Prompt - Would you please copy the entries exactly, leaving every picture aside?

Task material below:

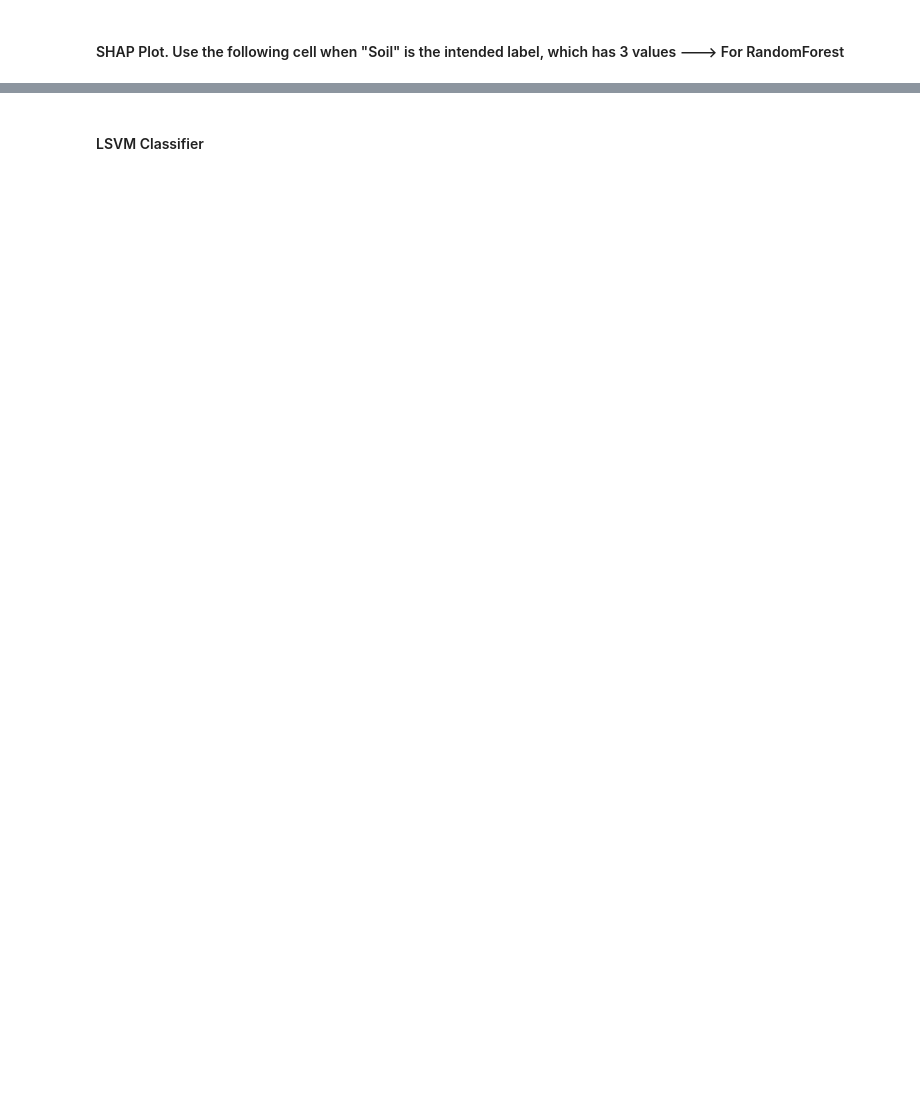
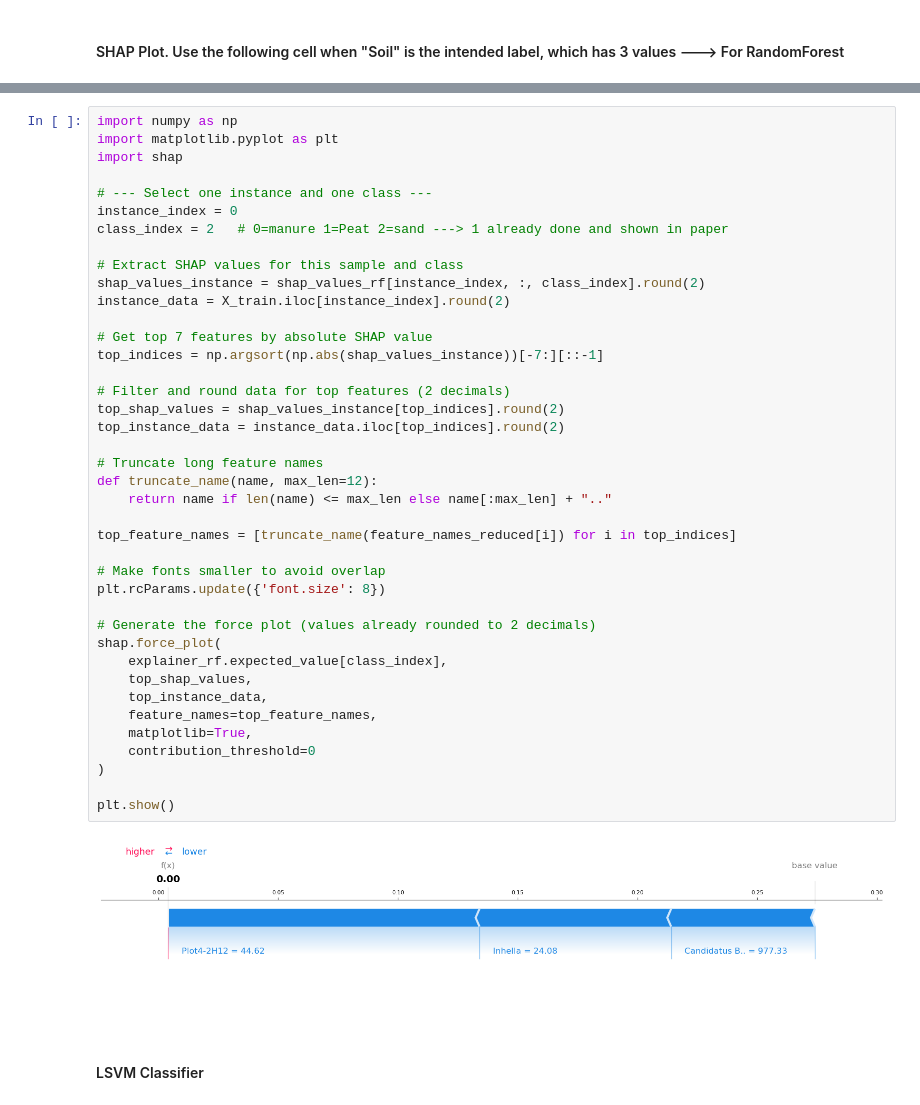
Before and after one commit to hsnvnd/AI-in-Metagenomics, a Jupyter notebook: Soil_Classification-shapg.ipynb, the cells around one changed output, grey strips where cells are left out. Cells and saved outputs as stored; diff of their text form; blank space fills up the shorter version.

```diff
--- a/Soil_Classification-shapg.ipynb
+++ b/Soil_Classification-shapg.ipynb
@@ -744,3 +959,45 @@ Model classes: [0 1 2]
+# %%
+import numpy as np
+import matplotlib.pyplot as plt
+import shap
+
+# --- Select one instance and one class ---
+instance_index = 0
+class_index = 2   # 0=manure 1=Peat 2=sand ---> 1 already done and shown in paper
+
+# Extract SHAP values for this sample and class
+shap_values_instance = shap_values_rf[instance_index, :, class_index].round(2)
+instance_data = X_train.iloc[instance_index].round(2)
+
+# Get top 7 features by absolute SHAP value
+top_indices = np.argsort(np.abs(shap_values_instance))[-7:][::-1]
+
+# Filter and round data for top features (2 decimals)
+top_shap_values = shap_values_instance[top_indices].round(2)
+top_instance_data = instance_data.iloc[top_indices].round(2)
+
+# Truncate long feature names
+def truncate_name(name, max_len=12):
+    return name if len(name) <= max_len else name[:max_len] + ".."
+
+top_feature_names = [truncate_name(feature_names_reduced[i]) for i in top_indices]
+
+# Make fonts smaller to avoid overlap
+plt.rcParams.update({'font.size': 8})
+
+# Generate the force plot (values already rounded to 2 decimals)
+shap.force_plot(
+    explainer_rf.expected_value[class_index],
+    top_shap_values,
+    top_instance_data,
+    feature_names=top_feature_names,
+    matplotlib=True,
+    contribution_threshold=0
+)
+
+plt.show()
+# %% [output]
+[figure, added]
 # %% [markdown]
 #### LSVM Classifier
 # %%
```
Also changed, not shown: parts of 8 cells of this notebook, 55 other files.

End of Task material.

Task answer -
Before and after one commit to hsnvnd/AI-in-Metagenomics, a Jupyter notebook: Soil_Classification-shapg.ipynb, the cells around one changed output, grey strips where cells are left out. Cells and saved outputs as stored; diff of their text form; blank space fills up the shorter version.

```diff
--- a/Soil_Classification-shapg.ipynb
+++ b/Soil_Classification-shapg.ipynb
@@ -744,3 +959,45 @@ Model classes: [0 1 2]
+# %%
+import numpy as np
+import matplotlib.pyplot as plt
+import shap
+
+# --- Select one instance and one class ---
+instance_index = 0
+class_index = 2   # 0=manure 1=Peat 2=sand ---> 1 already done and shown in paper
+
+# Extract SHAP values for this sample and class
+shap_values_instance = shap_values_rf[instance_index, :, class_index].round(2)
+instance_data = X_train.iloc[instance_index].round(2)
+
+# Get top 7 features by absolute SHAP value
+top_indices = np.argsort(np.abs(shap_values_instance))[-7:][::-1]
+
+# Filter and round data for top features (2 decimals)
+top_shap_values = shap_values_instance[top_indices].round(2)
+top_instance_data = instance_data.iloc[top_indices].round(2)
+
+# Truncate long feature names
+def truncate_name(name, max_len=12):
+    return name if len(name) <= max_len else name[:max_len] + ".."
+
+top_feature_names = [truncate_name(feature_names_reduced[i]) for i in top_indices]
+
+# Make fonts smaller to avoid overlap
+plt.rcParams.update({'font.size': 8})
+
+# Generate the force plot (values already rounded to 2 decimals)
+shap.force_plot(
+    explainer_rf.expected_value[class_index],
+    top_shap_values,
+    top_instance_data,
+    feature_names=top_feature_names,
+    matplotlib=True,
+    contribution_threshold=0
+)
+
+plt.show()
+# %% [output]
+[figure, added]
 # %% [markdown]
 #### LSVM Classifier
 # %%
```
Also changed, not shown: parts of 8 cells of this notebook, 55 other files.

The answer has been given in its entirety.